(Change listing data)
┄┄┄┄┄┄

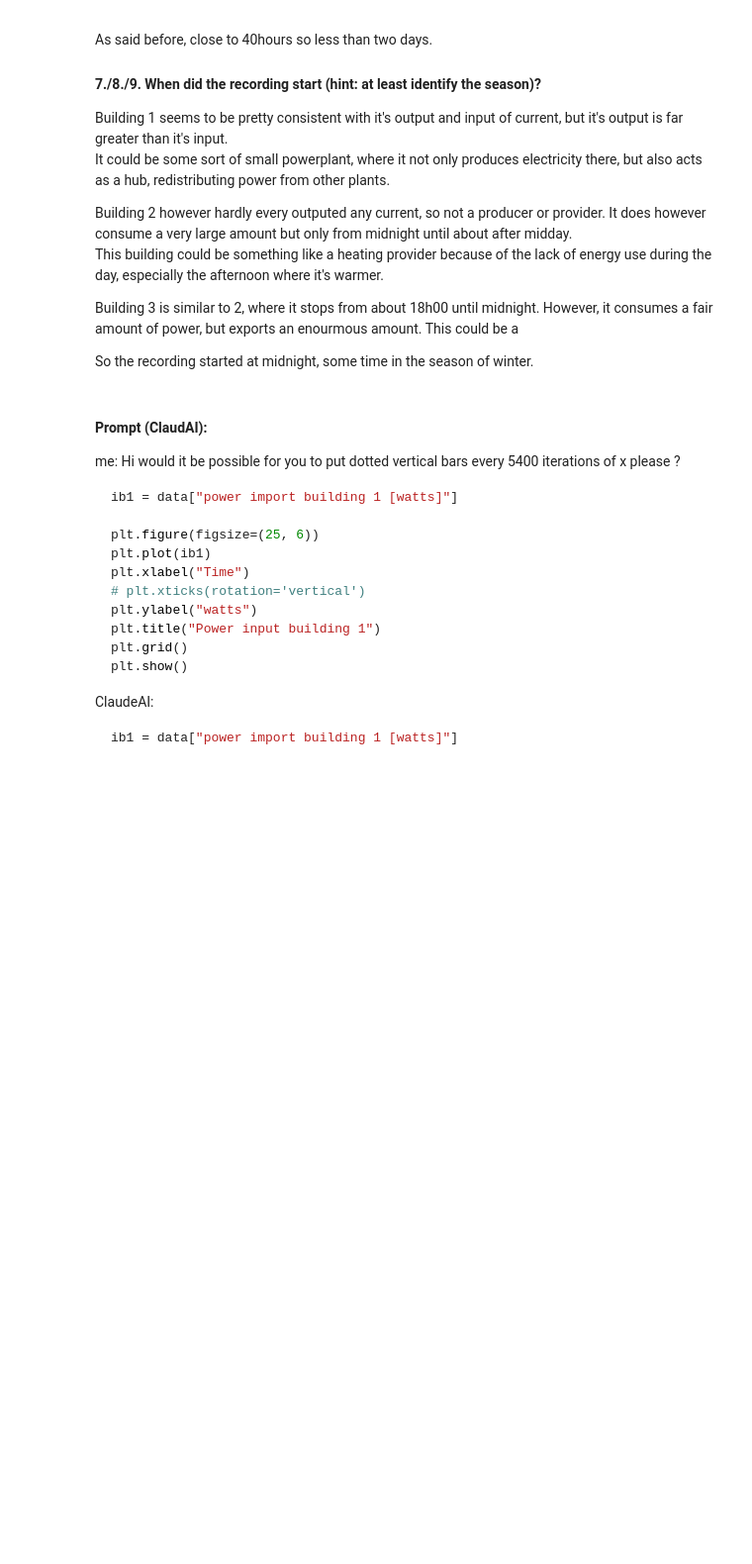
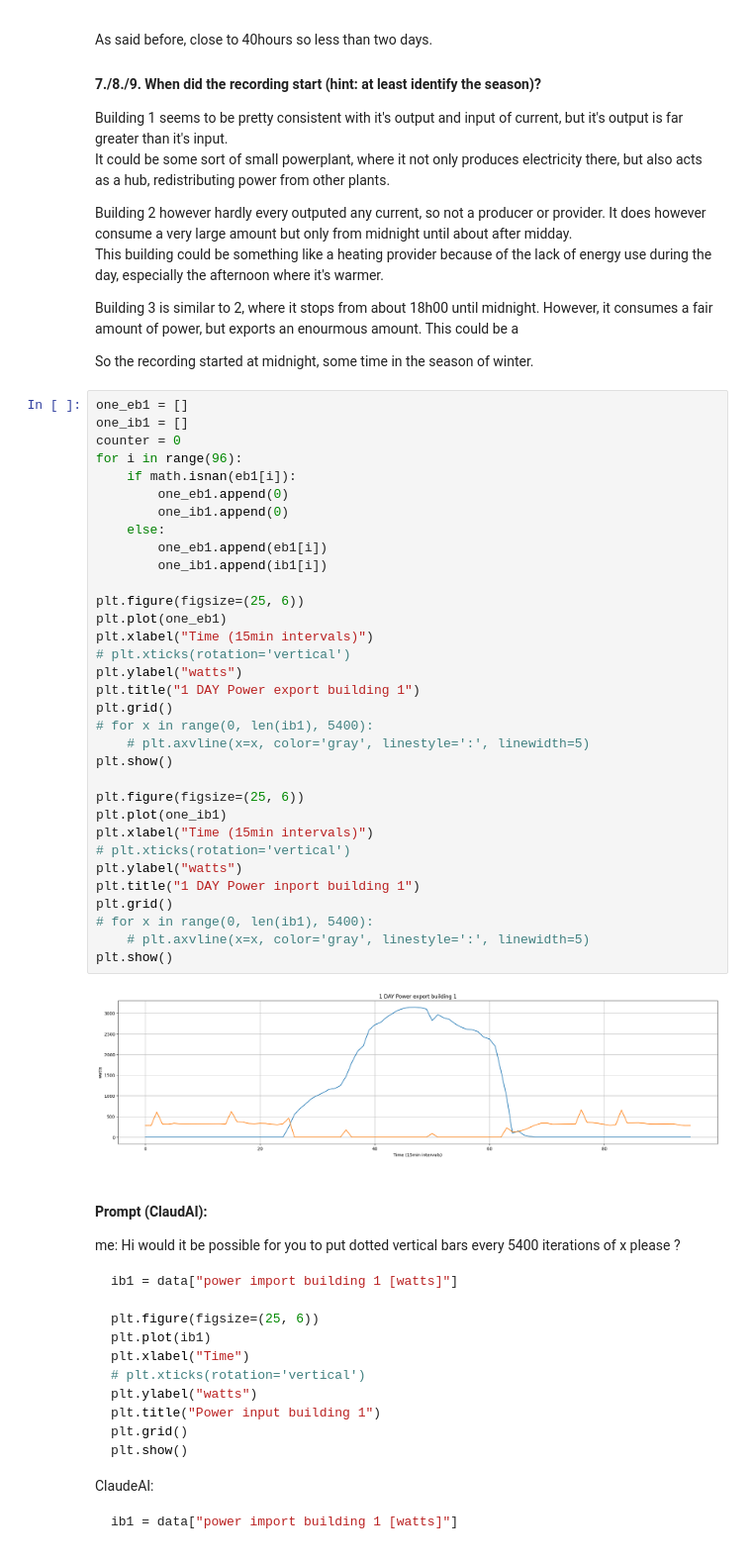
Before and after one commit to zedbros/SigInf_2026, a Jupyter notebook: exa/exa copy.ipynb, the cells around one changed output. Shown at 99% size. Cells and saved outputs as stored; diff of their text form; blank space fills up the shorter version.

```diff
--- a/exa/exa copy.ipynb
+++ b/exa/exa copy.ipynb
@@ -329,6 +333,41 @@ Building 3 is similar to 2, where it stops from about 18h00 until midnight. Howe
 
 
 So the recording started at midnight, some time in the season of winter.
+# %%
+one_eb1 = []
+one_ib1 = []
+counter = 0
+for i in range(96):
+    if math.isnan(eb1[i]):
+        one_eb1.append(0)
+        one_ib1.append(0)
+    else:
+        one_eb1.append(eb1[i])
+        one_ib1.append(ib1[i])
+
+plt.figure(figsize=(25, 6))
+plt.plot(one_eb1)
+plt.xlabel("Time (15min intervals)")
+# plt.xticks(rotation='vertical')
+plt.ylabel("watts")
+plt.title("1 DAY Power export building 1")
+plt.grid()
+# for x in range(0, len(ib1), 5400):
+    # plt.axvline(x=x, color='gray', linestyle=':', linewidth=5)
+plt.show()
+
+plt.figure(figsize=(25, 6))
+plt.plot(one_ib1)
+plt.xlabel("Time (15min intervals)")
+# plt.xticks(rotation='vertical')
+plt.ylabel("watts")
+plt.title("1 DAY Power inport building 1")
+plt.grid()
+# for x in range(0, len(ib1), 5400):
+    # plt.axvline(x=x, color='gray', linestyle=':', linewidth=5)
+plt.show()
+# %% [output]
+[figure, added]
 # %% [markdown]
 #### Prompt (ClaudAI):
 me:
```
Also changed, not shown: parts of 2 cells of this notebook, 1 other file.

┄┄┄┄┄┄

*Exercise:* What lines in the data above contain the word "midnight"? Copy them all.

*Expected answer:*
@@ -329,6 +333,41 @@ Building 3 is similar to 2, where it stops from about 18h00 until midnight. Howe
 So the recording started at midnight, some time in the season of winter.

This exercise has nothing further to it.